LB: No, I'm . . . what is the right word? On the set, we are all extra-sensitive that's for sure. You're filming an actor who is going to cry because he's losing his mother. When he is through, 50 people are crying at the same time. When you say cut, I'm going to take the guy in my arms, for sure. Yeah, we have this kind of comportment. This kind of sensitivity. But for example if after the set is over, I go to the office. And I have 50 people working for me. I shake hands and I say hi, but I don't hug there. It's different. So that's it. That's all I can describe the thing.
Has there been anytime you forced someone to kiss you?
LB: No. No. That's not my type. That never happened. What's the point? Honestly. Love is here to be given not to be taken. What's the point? Just for you to understand also, when I'm on the set in a normal day, I have an average of three to five women waiting to see that I'm by myself to give me a paper with their phone. To say, I would love to see you after the set. Call me, please.
And how do you respond to that?
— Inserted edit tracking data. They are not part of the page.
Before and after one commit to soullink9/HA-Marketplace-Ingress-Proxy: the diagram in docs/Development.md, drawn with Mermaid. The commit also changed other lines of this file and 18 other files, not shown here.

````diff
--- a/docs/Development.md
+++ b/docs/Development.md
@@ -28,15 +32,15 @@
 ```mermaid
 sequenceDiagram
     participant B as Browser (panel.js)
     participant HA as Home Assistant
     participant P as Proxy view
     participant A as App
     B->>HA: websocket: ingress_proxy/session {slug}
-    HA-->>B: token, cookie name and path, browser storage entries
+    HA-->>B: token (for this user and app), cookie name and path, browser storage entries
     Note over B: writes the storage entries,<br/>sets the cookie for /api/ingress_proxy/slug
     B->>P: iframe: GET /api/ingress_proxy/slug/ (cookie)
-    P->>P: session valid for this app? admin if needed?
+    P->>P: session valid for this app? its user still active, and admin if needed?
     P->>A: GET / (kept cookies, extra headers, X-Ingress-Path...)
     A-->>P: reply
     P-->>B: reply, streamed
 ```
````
LB: Never in my life do I answer this type of thing. Ever. I smile and say, thank you very much. But I have this solicitation five times a day. I never force anyone to do anything. It just doesn't make sense.
There was a woman the report, an intern at Europa around 2000, who said that you would give her unwanted hugs, had rubbed her body, kissed her on the lips and taunted her when she didn't like it.
LB: No, I don't who is this person. You know what's interesting also, the cops talked to, I think, almost every woman who has really worked with me. My assistant, other women really close to me. They talked to all of them. And I think it's interesting to me that none of those women ever complained about my bad behavior. It's just the opposite. They say I'm a gentleman and that I never would do anything. So its very surprising that . . . the same journalist. A few people. It doesn't say the name. I don't know what to say about that. It's very strange.
The woman the former casting director in that article, complained of a sexualized atmosphere in the office. Said there were also physical gestures she described as sexual aggression. Said she has seen a lot of forced kissing and people forced to sit on your lap.
LB: No. No.
Have you propositioned actresses in auditions?
LB: No, never. You know why? Because I love my job. And I know what I'm doing in an audition, I'm looking for the best person for the part, and that is all. Sometimes people from my own family say, 'Please Luc, can I do the casting?' But I never treat anyone even in my own family different. I'm a professional, and when some people attack me like this, I feel very offended.
I do a casting and I'm doing a casting and I take the best person for the part.
Have you done auditions in hotel rooms?
LB: Hotel rooms, no never. When I'm in Paris, I usually have a salon. And yeah, the salon is an office so I see a lot of people. Men, women, casting, producers.
Are there always other people there?
LB: Sometimes yes, Sometimes no.
How do you feel now about being alone with an actor in a hotel suite?
LB: Now that I see how things are there, now I will be more careful to be sure that no one is bothered by anything, to be sure. But I never had any problems, since like 30 years.
So it's never a situation where you're sittting on a bed talking to someone who's come in to meet you?
LB: It's an office. There are tables and chairs.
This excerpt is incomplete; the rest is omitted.